▶ What is needed: If a line in the entries below includes "Beijing", pick it out and copy it.

______

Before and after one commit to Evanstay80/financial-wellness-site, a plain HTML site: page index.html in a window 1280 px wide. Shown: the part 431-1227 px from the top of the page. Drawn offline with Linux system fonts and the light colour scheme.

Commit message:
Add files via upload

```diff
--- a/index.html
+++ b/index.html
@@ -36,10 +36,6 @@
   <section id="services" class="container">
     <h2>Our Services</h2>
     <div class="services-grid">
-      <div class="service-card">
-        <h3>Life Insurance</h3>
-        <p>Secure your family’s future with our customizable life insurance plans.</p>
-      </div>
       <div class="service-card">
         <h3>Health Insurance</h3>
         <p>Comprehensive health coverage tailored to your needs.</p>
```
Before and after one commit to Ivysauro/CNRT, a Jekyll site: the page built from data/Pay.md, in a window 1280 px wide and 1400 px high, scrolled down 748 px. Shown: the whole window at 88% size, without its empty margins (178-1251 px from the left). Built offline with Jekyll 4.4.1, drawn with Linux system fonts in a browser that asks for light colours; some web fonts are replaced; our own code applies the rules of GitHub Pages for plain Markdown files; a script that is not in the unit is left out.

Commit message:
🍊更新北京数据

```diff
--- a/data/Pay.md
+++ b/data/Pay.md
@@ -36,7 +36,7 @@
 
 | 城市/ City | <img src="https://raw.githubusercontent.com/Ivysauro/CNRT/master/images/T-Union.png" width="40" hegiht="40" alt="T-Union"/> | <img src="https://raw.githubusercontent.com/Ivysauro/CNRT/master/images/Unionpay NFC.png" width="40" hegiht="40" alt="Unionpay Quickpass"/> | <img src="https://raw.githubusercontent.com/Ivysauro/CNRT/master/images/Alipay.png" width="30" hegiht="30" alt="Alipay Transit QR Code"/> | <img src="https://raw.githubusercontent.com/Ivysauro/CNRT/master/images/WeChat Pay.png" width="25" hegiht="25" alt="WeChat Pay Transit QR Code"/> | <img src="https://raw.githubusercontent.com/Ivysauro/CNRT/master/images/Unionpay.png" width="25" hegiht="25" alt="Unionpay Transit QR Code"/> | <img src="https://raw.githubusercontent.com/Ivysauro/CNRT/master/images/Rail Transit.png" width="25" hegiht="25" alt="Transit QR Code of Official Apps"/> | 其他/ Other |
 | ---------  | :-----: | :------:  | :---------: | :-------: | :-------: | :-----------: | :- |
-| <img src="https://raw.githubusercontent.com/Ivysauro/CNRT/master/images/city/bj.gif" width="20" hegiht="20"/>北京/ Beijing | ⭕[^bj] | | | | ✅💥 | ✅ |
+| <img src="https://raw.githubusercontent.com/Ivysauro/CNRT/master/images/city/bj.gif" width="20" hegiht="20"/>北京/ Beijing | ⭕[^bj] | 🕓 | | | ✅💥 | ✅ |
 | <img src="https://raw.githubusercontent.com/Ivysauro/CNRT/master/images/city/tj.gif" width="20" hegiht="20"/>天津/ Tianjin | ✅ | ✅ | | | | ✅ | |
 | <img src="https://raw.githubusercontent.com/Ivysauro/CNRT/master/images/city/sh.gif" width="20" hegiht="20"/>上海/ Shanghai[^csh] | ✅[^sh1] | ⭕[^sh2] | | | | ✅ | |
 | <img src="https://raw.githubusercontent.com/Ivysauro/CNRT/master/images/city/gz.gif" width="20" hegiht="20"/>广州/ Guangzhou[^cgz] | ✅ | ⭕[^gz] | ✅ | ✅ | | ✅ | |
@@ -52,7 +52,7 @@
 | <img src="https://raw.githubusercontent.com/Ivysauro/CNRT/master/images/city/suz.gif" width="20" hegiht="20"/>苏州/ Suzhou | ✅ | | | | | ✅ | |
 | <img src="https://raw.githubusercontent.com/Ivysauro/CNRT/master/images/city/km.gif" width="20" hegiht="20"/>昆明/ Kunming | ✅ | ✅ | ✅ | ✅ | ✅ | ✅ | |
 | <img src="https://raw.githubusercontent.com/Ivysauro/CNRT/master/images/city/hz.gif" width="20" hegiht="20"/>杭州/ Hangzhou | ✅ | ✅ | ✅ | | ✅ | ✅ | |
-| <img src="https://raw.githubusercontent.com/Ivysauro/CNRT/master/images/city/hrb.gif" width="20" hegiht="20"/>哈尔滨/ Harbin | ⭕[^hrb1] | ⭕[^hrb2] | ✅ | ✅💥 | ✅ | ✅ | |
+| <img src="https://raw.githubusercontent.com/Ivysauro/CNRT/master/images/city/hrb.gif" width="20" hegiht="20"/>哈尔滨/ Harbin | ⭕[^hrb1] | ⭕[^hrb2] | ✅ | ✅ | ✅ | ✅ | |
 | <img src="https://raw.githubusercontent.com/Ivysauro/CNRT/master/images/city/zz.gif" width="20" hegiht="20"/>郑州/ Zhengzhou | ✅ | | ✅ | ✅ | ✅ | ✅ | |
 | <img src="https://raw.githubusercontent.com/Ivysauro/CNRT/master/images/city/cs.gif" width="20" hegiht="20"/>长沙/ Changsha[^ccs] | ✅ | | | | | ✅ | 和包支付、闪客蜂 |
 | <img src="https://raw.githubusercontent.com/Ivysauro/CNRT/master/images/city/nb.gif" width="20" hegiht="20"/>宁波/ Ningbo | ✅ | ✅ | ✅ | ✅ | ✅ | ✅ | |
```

______

▶ Solution:
-| <img src="https://raw.githubusercontent.com/Ivysauro/CNRT/master/images/city/bj.gif" width="20" hegiht="20"/>北京/ Beijing | ⭕[^bj] | | | | ✅💥 | ✅ |
+| <img src="https://raw.githubusercontent.com/Ivysauro/CNRT/master/images/city/bj.gif" width="20" hegiht="20"/>北京/ Beijing | ⭕[^bj] | 🕓 | | | ✅💥 | ✅ |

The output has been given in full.